EXERCISE
Report every line of the data where the string "color" appears.

DATA FOR THE TASK
= Beginning of Section =

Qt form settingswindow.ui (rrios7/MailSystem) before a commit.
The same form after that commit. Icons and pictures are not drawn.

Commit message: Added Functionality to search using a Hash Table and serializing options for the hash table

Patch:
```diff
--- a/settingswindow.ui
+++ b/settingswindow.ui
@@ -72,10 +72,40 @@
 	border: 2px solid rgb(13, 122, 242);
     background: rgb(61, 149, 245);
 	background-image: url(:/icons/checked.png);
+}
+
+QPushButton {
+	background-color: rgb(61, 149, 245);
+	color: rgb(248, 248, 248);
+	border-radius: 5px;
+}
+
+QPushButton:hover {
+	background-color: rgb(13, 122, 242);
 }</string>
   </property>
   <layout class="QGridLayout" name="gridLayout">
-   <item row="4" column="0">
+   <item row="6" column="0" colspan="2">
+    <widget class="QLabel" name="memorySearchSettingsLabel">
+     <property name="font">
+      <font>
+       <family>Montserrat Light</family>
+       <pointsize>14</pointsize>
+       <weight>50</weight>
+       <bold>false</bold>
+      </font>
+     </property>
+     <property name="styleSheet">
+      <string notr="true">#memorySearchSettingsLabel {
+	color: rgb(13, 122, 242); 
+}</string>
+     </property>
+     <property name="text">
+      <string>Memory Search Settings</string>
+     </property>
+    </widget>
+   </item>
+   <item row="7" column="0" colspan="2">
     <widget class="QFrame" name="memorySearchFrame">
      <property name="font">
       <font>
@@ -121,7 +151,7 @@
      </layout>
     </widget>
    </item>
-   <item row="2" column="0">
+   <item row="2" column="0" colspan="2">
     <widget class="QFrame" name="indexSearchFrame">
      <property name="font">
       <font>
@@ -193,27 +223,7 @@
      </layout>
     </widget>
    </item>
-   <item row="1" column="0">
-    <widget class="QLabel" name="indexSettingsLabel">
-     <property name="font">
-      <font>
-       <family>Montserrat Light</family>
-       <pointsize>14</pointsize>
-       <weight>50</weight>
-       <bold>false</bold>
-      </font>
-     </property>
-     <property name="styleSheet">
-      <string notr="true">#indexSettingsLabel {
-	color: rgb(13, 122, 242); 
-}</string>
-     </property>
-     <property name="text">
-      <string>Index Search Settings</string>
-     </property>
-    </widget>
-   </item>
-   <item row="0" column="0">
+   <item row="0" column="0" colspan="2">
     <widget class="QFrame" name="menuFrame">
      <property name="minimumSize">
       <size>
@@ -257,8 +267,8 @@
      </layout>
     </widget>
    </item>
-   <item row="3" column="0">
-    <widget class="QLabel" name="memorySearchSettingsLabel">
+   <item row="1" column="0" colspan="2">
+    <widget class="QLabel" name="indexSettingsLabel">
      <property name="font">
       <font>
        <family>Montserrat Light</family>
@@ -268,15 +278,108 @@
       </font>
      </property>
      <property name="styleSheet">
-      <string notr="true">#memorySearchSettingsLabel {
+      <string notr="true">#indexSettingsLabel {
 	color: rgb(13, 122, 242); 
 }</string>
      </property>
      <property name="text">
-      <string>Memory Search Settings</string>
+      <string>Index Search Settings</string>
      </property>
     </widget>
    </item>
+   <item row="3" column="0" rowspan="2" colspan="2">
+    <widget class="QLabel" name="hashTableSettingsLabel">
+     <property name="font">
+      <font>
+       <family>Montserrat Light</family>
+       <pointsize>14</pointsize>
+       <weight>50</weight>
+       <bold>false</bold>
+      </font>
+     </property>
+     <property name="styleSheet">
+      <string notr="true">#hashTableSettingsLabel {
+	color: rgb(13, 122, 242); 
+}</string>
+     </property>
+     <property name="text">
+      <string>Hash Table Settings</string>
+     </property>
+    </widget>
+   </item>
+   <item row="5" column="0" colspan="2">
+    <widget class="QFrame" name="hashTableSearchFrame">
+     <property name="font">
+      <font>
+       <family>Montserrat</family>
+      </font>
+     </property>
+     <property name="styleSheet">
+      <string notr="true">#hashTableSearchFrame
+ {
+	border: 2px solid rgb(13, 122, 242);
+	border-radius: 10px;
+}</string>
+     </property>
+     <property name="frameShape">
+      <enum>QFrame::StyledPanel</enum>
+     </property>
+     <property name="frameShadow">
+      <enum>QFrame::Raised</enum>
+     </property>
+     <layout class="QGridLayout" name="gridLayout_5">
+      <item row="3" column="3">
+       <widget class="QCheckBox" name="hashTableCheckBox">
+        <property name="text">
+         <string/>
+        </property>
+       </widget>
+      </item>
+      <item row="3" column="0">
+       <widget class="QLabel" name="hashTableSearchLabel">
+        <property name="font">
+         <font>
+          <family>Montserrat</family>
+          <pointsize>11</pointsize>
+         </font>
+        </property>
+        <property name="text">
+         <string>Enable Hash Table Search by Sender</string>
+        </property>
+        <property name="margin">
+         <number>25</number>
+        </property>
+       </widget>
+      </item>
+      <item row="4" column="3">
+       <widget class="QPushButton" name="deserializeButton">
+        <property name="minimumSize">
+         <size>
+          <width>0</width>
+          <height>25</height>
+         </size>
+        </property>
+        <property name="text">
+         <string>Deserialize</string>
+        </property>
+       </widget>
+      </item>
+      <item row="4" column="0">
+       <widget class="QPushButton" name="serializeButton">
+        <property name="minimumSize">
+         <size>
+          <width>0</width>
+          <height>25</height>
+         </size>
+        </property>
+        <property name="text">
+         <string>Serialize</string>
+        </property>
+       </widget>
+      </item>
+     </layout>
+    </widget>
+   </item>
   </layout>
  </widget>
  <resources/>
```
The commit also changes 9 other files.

= End of Section =

REPLY TO THE TASK
+	background-color: rgb(61, 149, 245);
+	color: rgb(248, 248, 248);
+	background-color: rgb(13, 122, 242);
+	color: rgb(13, 122, 242); 
-	color: rgb(13, 122, 242); 
 	color: rgb(13, 122, 242); 
+	color: rgb(13, 122, 242); 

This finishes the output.